Before-and-after change data
★ ★ ★

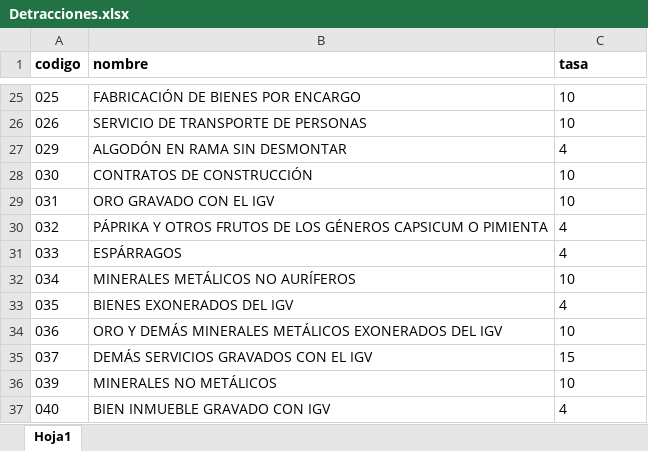
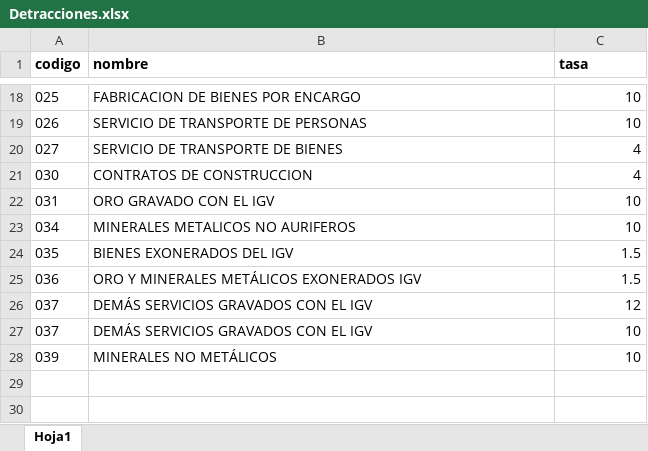
Before and after one commit to hmena1979/tienda, an Excel workbook: public/import/Detracciones.xlsx, sheet Hoja1, drawn as a sheet; only a part is shown, gaps mark what is left out; values as stored, in another font and other column widths than the file's, no borders; removed rows and columns are numbered as before the commit, all else as after; the diff covers the shown part only; the diff names each change by its address in the sheet, - before the commit and + after, or states it on an @@ line.

```diff
--- a/public/import/Detracciones.xlsx (sheet Hoja1)
+++ b/public/import/Detracciones.xlsx (sheet Hoja1)
-B18 (nombre): FABRICACIÓN DE BIENES POR ENCARGO
+B18 (nombre): FABRICACION DE BIENES POR ENCARGO
-C18:C19 alignment: left
+C18:C19 alignment: right
-row 27: 029 | ALGODÓN EN RAMA SIN DESMONTAR | 4
+row 20: 027 | SERVICIO DE TRANSPORTE DE BIENES | 4
-B21 (nombre): CONTRATOS DE CONSTRUCCIÓN
+B21 (nombre): CONTRATOS DE CONSTRUCCION
-C21 (tasa): 10
+C21 (tasa): 4
-C22 alignment: left
+C22 alignment: right
-row 30: 032 | PÁPRIKA Y OTROS FRUTOS DE LOS GÉNEROS CAPSICUM O PIMIENTA | 4
-row 31: 033 | ESPÁRRAGOS | 4
-B23 (nombre): MINERALES METÁLICOS NO AURÍFEROS
+B23 (nombre): MINERALES METALICOS NO AURIFEROS
-C23 alignment: left
+C23 alignment: right
-C24 (tasa): 4
+C24 (tasa): 1.5
-B25 (nombre): ORO Y DEMÁS MINERALES METÁLICOS EXONERADOS DEL IGV
+B25 (nombre): ORO Y MINERALES METÁLICOS EXONERADOS IGV
-C25 (tasa): 10
+C25 (tasa): 1.5
-C26 (tasa): 15
+C26 (tasa): 12
+row 27: 037 | DEMÁS SERVICIOS GRAVADOS CON EL IGV | 10
-C28 alignment: left
+C28 alignment: right
-row 37: 040 | BIEN INMUEBLE GRAVADO CON IGV | 4
```
Also changed, not shown: 3 added rows, 10 removed rows, 15 edited cells and cell formats elsewhere in this sheet, 4 other files.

★ ★ ★

> _TASK OBJECTIVE_: Every line above goes into the copy unchanged; the pictures do not.

> _OUTPUT BELOW_:
Before and after one commit to hmena1979/tienda, an Excel workbook: public/import/Detracciones.xlsx, sheet Hoja1, drawn as a sheet; only a part is shown, gaps mark what is left out; values as stored, in another font and other column widths than the file's, no borders; removed rows and columns are numbered as before the commit, all else as after; the diff covers the shown part only; the diff names each change by its address in the sheet, - before the commit and + after, or states it on an @@ line.

```diff
--- a/public/import/Detracciones.xlsx (sheet Hoja1)
+++ b/public/import/Detracciones.xlsx (sheet Hoja1)
-B18 (nombre): FABRICACIÓN DE BIENES POR ENCARGO
+B18 (nombre): FABRICACION DE BIENES POR ENCARGO
-C18:C19 alignment: left
+C18:C19 alignment: right
-row 27: 029 | ALGODÓN EN RAMA SIN DESMONTAR | 4
+row 20: 027 | SERVICIO DE TRANSPORTE DE BIENES | 4
-B21 (nombre): CONTRATOS DE CONSTRUCCIÓN
+B21 (nombre): CONTRATOS DE CONSTRUCCION
-C21 (tasa): 10
+C21 (tasa): 4
-C22 alignment: left
+C22 alignment: right
-row 30: 032 | PÁPRIKA Y OTROS FRUTOS DE LOS GÉNEROS CAPSICUM O PIMIENTA | 4
-row 31: 033 | ESPÁRRAGOS | 4
-B23 (nombre): MINERALES METÁLICOS NO AURÍFEROS
+B23 (nombre): MINERALES METALICOS NO AURIFEROS
-C23 alignment: left
+C23 alignment: right
-C24 (tasa): 4
+C24 (tasa): 1.5
-B25 (nombre): ORO Y DEMÁS MINERALES METÁLICOS EXONERADOS DEL IGV
+B25 (nombre): ORO Y MINERALES METÁLICOS EXONERADOS IGV
-C25 (tasa): 10
+C25 (tasa): 1.5
-C26 (tasa): 15
+C26 (tasa): 12
+row 27: 037 | DEMÁS SERVICIOS GRAVADOS CON EL IGV | 10
-C28 alignment: left
+C28 alignment: right
-row 37: 040 | BIEN INMUEBLE GRAVADO CON IGV | 4
```
Also changed, not shown: 3 added rows, 10 removed rows, 15 edited cells and cell formats elsewhere in this sheet, 4 other files.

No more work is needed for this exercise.